Recorded data

__________________________________________________

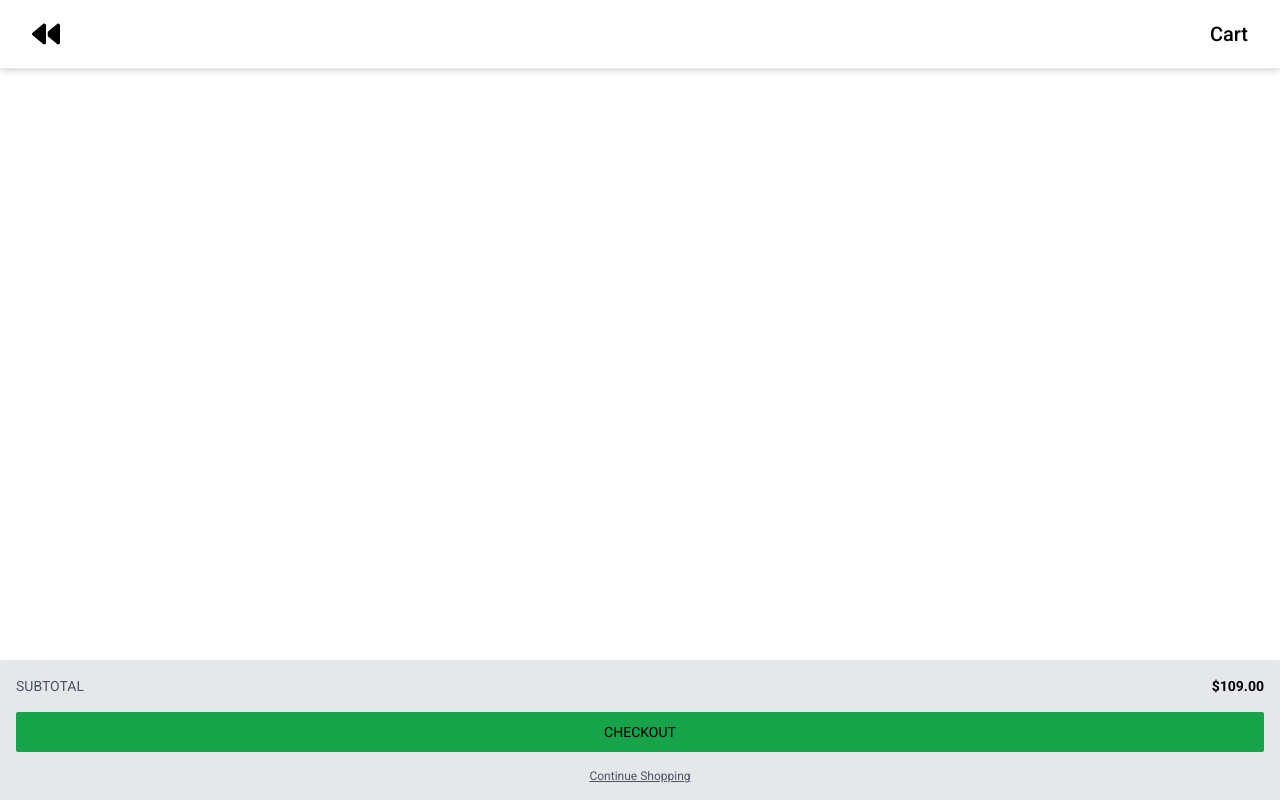
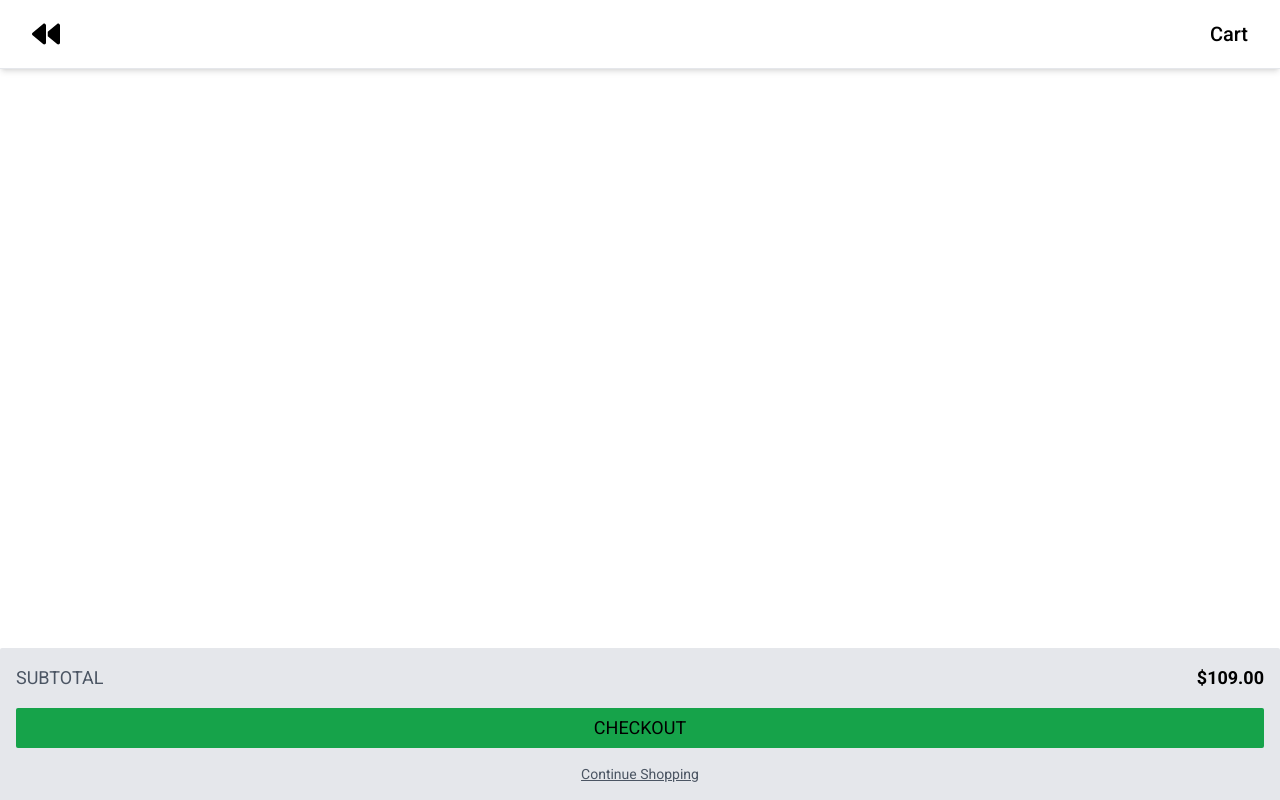
Before and after one commit to nadrojb/ecom-store-react-typescript, a React (Vite) app: page /cart in a window 1280 px wide. Built offline with nearby package versions, Linux system fonts and the light colour scheme.

Commit message:
made adjustments to subtotal section styling

```diff
--- a/src/Pages/Cart/index.tsx
+++ b/src/Pages/Cart/index.tsx
@@ -34,17 +34,17 @@ function Cart() {
           />
         ))}
       </div>
-      <div className="bg-gray-200 rounded-tl-sm rounded-tr-sm px-4 py-4 fixed bottom-0 w-full">
-        <div className="flex justify-between text-sm">
+      <div id="mobile-subtotal-section" className="bg-gray-200 rounded-tl-sm rounded-tr-sm px-4 py-4 fixed bottom-0 w-full">
+        <div className="flex justify-between text-sm sm:text-lg">
           <h4 className="text-gray-600">SUBTOTAL</h4>
           <h4 className="font-semibold">$109.00</h4>
         </div>
         <div>
-          <button className="w-full text-center bg-green-600 rounded-sm text-sm h-10 my-4">
+          <button className="w-full text-center bg-green-600 rounded-sm text-sm h-10 my-4 sm:text-lg">
             CHECKOUT
           </button>
           <Link to={"/"}>
-            <p className="text-center text-xs text-gray-600 underline">
+            <p className="text-center text-xs text-gray-600 underline sm:text-sm">
               Continue Shopping
             </p>
           </Link>
```
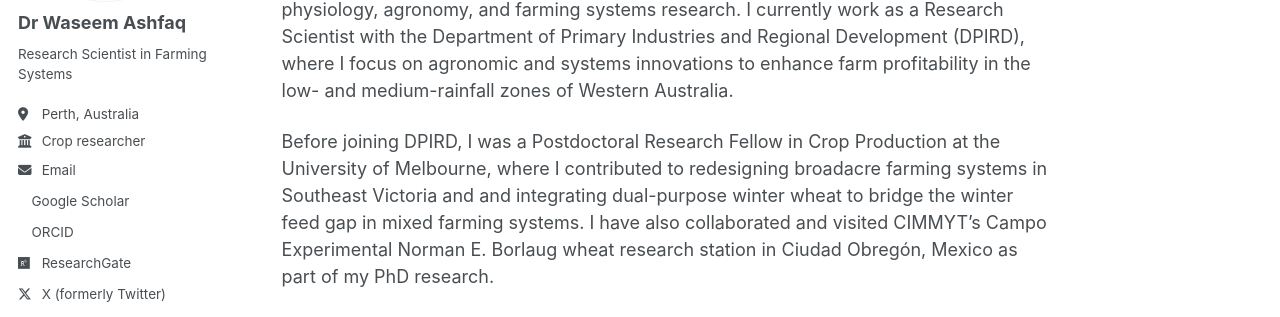
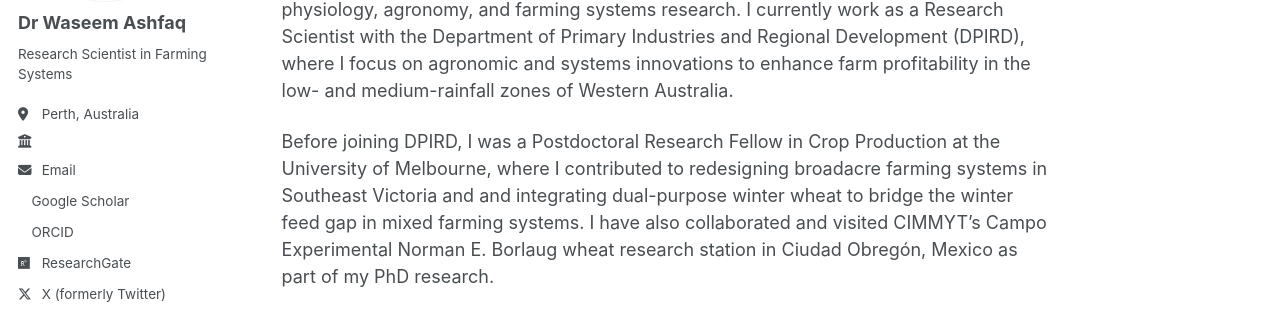
Before and after one commit to washfaq/waseemashfaq.github.io, a Jekyll site: the page built from _pages/about.md, in a window 1280 px wide. Shown: the part 274-591 px from the top of the page. Built offline with Jekyll 4.4.1, drawn with Linux system fonts in a browser that asks for light colours; a script bundle is joined from its source files by our own code; library files that are not in the unit come from our copies.

Commit message:
Update _config.yml

```diff
--- a/_config.yml
+++ b/_config.yml
@@ -28,7 +28,7 @@ author:
   pronouns         : # example: "she/her"
   bio              : "Research Scientist in Farming Systems"
   location         : "Perth, Australia"
-  employer         : "Crop researcher"
+  employer         : ""
   uri              : # URL
   email            : "waseemishfaq@gmail.com"
 
```
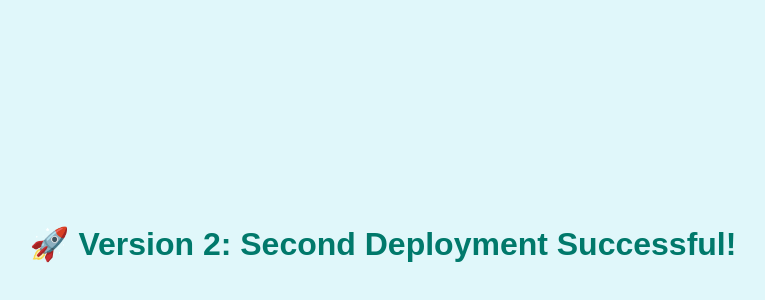
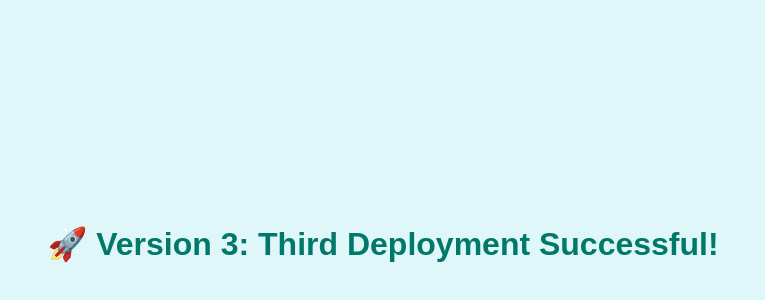
Before and after one commit to sakthivelan20040901/myapp-demo-CI-CD, a website: page index.html in a window 1280 px wide. Shown: the part 156-456 px from the top of the page, without its empty margins (257-1022 px from the left). Drawn offline with Linux system fonts and the light colour scheme.

```diff
--- a/index.html
+++ b/index.html
@@ -3,7 +3,7 @@
 <head>
   <meta charset="UTF-8" />
   <meta name="viewport" content="width=device-width, initial-scale=1.0" />
-  <title>My Site - v2</title>
+  <title>My Site - v3</title>
   <style>
     body {
       font-family: Arial, sans-serif;
@@ -20,6 +20,6 @@
   </style>
 </head>
 <body>
-  <h1>🚀 Version 2: Second  Deployment Successful!</h1>
+  <h1>🚀 Version 3: Third  Deployment Successful!</h1>
 </body>
 </html>
```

__________________________________________________

> [YOUR INSTRUCTIONS]: Write out all the entries exactly, except for the pictures.

> [PROBLEM SOLUTION]:
Before and after one commit to nadrojb/ecom-store-react-typescript, a React (Vite) app: page /cart in a window 1280 px wide. Built offline with nearby package versions, Linux system fonts and the light colour scheme.

Commit message:
made adjustments to subtotal section styling

```diff
--- a/src/Pages/Cart/index.tsx
+++ b/src/Pages/Cart/index.tsx
@@ -34,17 +34,17 @@ function Cart() {
           />
         ))}
       </div>
-      <div className="bg-gray-200 rounded-tl-sm rounded-tr-sm px-4 py-4 fixed bottom-0 w-full">
-        <div className="flex justify-between text-sm">
+      <div id="mobile-subtotal-section" className="bg-gray-200 rounded-tl-sm rounded-tr-sm px-4 py-4 fixed bottom-0 w-full">
+        <div className="flex justify-between text-sm sm:text-lg">
           <h4 className="text-gray-600">SUBTOTAL</h4>
           <h4 className="font-semibold">$109.00</h4>
         </div>
         <div>
-          <button className="w-full text-center bg-green-600 rounded-sm text-sm h-10 my-4">
+          <button className="w-full text-center bg-green-600 rounded-sm text-sm h-10 my-4 sm:text-lg">
             CHECKOUT
           </button>
           <Link to={"/"}>
-            <p className="text-center text-xs text-gray-600 underline">
+            <p className="text-center text-xs text-gray-600 underline sm:text-sm">
               Continue Shopping
             </p>
           </Link>
```
Before and after one commit to washfaq/waseemashfaq.github.io, a Jekyll site: the page built from _pages/about.md, in a window 1280 px wide. Shown: the part 274-591 px from the top of the page. Built offline with Jekyll 4.4.1, drawn with Linux system fonts in a browser that asks for light colours; a script bundle is joined from its source files by our own code; library files that are not in the unit come from our copies.

Commit message:
Update _config.yml

```diff
--- a/_config.yml
+++ b/_config.yml
@@ -28,7 +28,7 @@ author:
   pronouns         : # example: "she/her"
   bio              : "Research Scientist in Farming Systems"
   location         : "Perth, Australia"
-  employer         : "Crop researcher"
+  employer         : ""
   uri              : # URL
   email            : "waseemishfaq@gmail.com"
 
```
Before and after one commit to sakthivelan20040901/myapp-demo-CI-CD, a website: page index.html in a window 1280 px wide. Shown: the part 156-456 px from the top of the page, without its empty margins (257-1022 px from the left). Drawn offline with Linux system fonts and the light colour scheme.

```diff
--- a/index.html
+++ b/index.html
@@ -3,7 +3,7 @@
 <head>
   <meta charset="UTF-8" />
   <meta name="viewport" content="width=device-width, initial-scale=1.0" />
-  <title>My Site - v2</title>
+  <title>My Site - v3</title>
   <style>
     body {
       font-family: Arial, sans-serif;
@@ -20,6 +20,6 @@
   </style>
 </head>
 <body>
-  <h1>🚀 Version 2: Second  Deployment Successful!</h1>
+  <h1>🚀 Version 3: Third  Deployment Successful!</h1>
 </body>
 </html>
```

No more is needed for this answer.